In the film, very un-nun-like “Maria” played by screen legend Julie Andrews, represents a big problem for the nuns. The singing nun is forced to leave the nunnery but eventually finds love and happiness in the arms of Captain Von Trapp.
Similarly, Melissa get’s fired in Episode 4 of The Apprentice. Her screen performance by all accounts was abysmal! Indeed I’ve not heard one vote in support.
But what do we do with someone like Melissa? In the UK you can’t just “fire” people so easily. Sure there are performance measures and disciplinary procedures, but these are fraught with difficulty and legal risk, not to mention the time they take up.
How did Melissa get selected (recruited) in the first place? Let’s assume she wasn’t selected purely to exasperate Lord Sugar and the rest of us.
Nor (let’s hope) was she selected for her entertainment value.
There must have been something, maybe even a lot going for her. Perhaps she had one or two strong “Apprentice”- like qualities, such as, for example, dogged determination and an entrepreneurial track record?
In the past, contestants have managed to overcome some of their more annoying traits, and survive to latter shows. That Melissa didn’t may not be entirely her fault.
I appreciate that the show’s format is probably set in stone, but in the real world, most raw recruits would benefit from some tutoring as they go.
Imagine how useful it would be to have Karren Brady and Nick Hewer actually intervening from time to time as the tasks progress. Most of us weren’t born with the skills we possess, we acquired them.
Sometimes we just needed the example to follow or a gentle push in the right direction.
The problem of Melissa, just like the “problem of Maria” is actually that talent and potential can easily be lost. They are lost underneath the weight of our systems; the “way we do things round here”.
Not only that, Melissa doesn’t just go away, or even particularly “get” why she was fired. In the real world that’s a law suit.
The world is filling up with bewildered if not angry Melissas. Not our problem? Perhaps.
But isn’t this a knowledge economy? Isn’t reputation so easily lost? How will we protect that?

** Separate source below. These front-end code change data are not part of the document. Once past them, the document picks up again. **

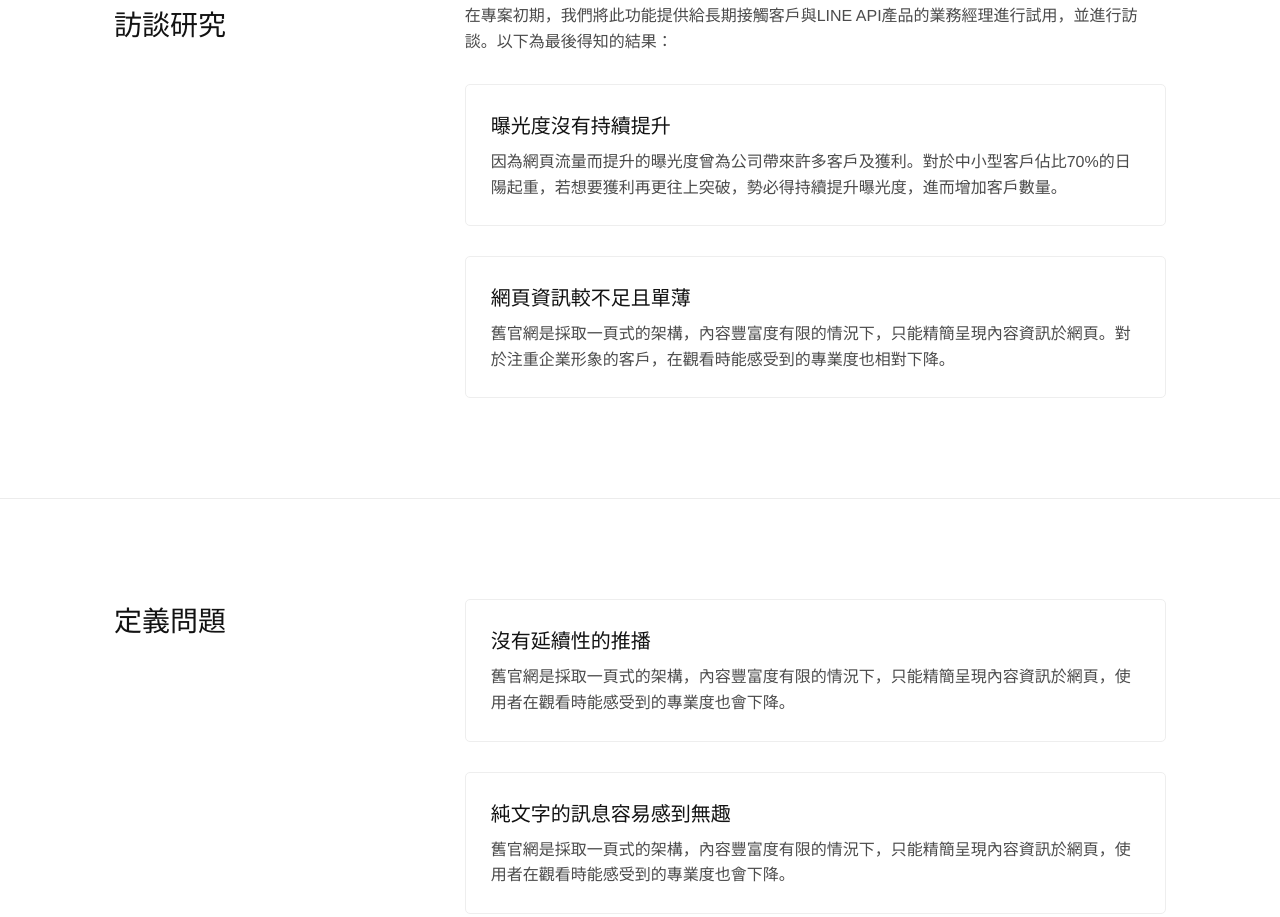
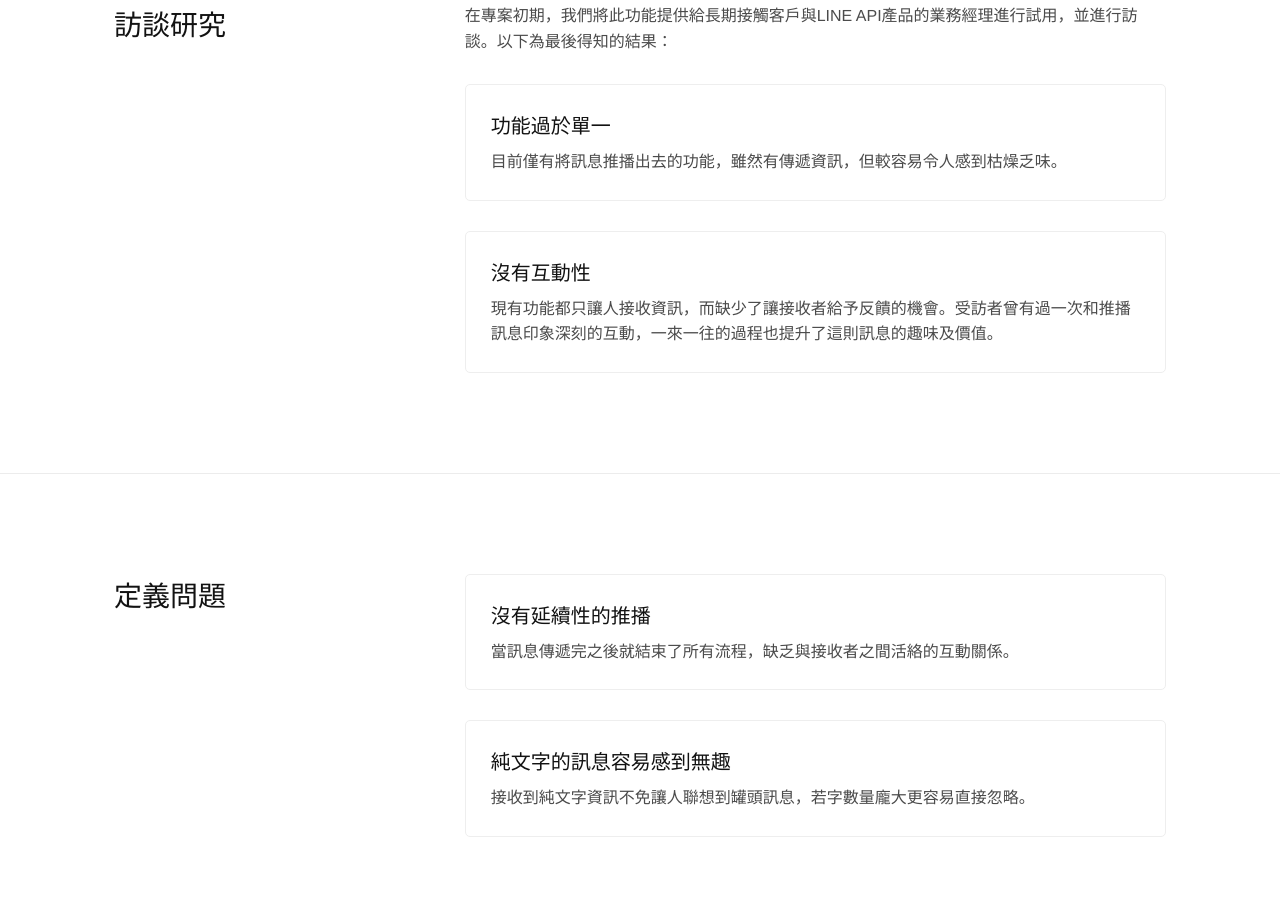
Before and after one commit to Janyu427/Portfolio, a plain HTML site: page lineApi.html in a window 1280 px wide. Shown: the part 2260-3177 px from the top of the page. Drawn offline with Linux system fonts and the light colour scheme.

Commit message:
Update lineApi.html

```diff
--- a/lineApi.html
+++ b/lineApi.html
@@ -149,15 +149,15 @@
                         在專案初期，我們將此功能提供給長期接觸客戶與LINE API產品的業務經理進行試用，並進行訪談。以下為最後得知的結果：
                     </p>
                     <div class="list">
-                        <h3 class="subtitle">曝光度沒有持續提升</h3>
+                        <h3 class="subtitle">功能過於單一</h3>
                         <p class="text">
-                            因為網頁流量而提升的曝光度曾為公司帶來許多客戶及獲利。對於中小型客戶佔比70%的日陽起重，若想要獲利再更往上突破，勢必得持續提升曝光度，進而增加客戶數量。
+                            目前僅有將訊息推播出去的功能，雖然有傳遞資訊，但較容易令人感到枯燥乏味。
                         </p>
                     </div>
                     <div class="list">
-                        <h3 class="subtitle">網頁資訊較不足且單薄</h3>
+                        <h3 class="subtitle">沒有互動性</h3>
                         <p class="text">
-                            舊官網是採取一頁式的架構，內容豐富度有限的情況下，只能精簡呈現內容資訊於網頁。對於注重企業形象的客戶，在觀看時能感受到的專業度也相對下降。
+                            現有功能都只讓人接收資訊，而缺少了讓接收者給予反饋的機會。受訪者曾有過一次和推播訊息印象深刻的互動，一來一往的過程也提升了這則訊息的趣味及價值。
                         </p>
                     </div>
                 </div>
@@ -170,13 +170,13 @@
                     <div class="list">
                         <h3 class="subtitle">沒有延續性的推播</h3>
                         <p class="text">
-                            舊官網是採取一頁式的架構，內容豐富度有限的情況下，只能精簡呈現內容資訊於網頁，使用者在觀看時能感受到的專業度也會下降。
+                            當訊息傳遞完之後就結束了所有流程，缺乏與接收者之間活絡的互動關係。
                         </p>
                     </div>
                     <div class="list">
                         <h3 class="subtitle">純文字的訊息容易感到無趣</h3>
                         <p class="text">
-                            舊官網是採取一頁式的架構，內容豐富度有限的情況下，只能精簡呈現內容資訊於網頁，使用者在觀看時能感受到的專業度也會下降。
+                            接收到純文字資訊不免讓人聯想到罐頭訊息，若字數量龐大更容易直接忽略。
                         </p>
                     </div>
                 </div>
```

Rather, could we not have handled “Melissa” better?
If we are seeing a pattern in bad leavers, maybe we are the problem?
See also: Next episodes: Alex Epstein: was it unfair dismissal?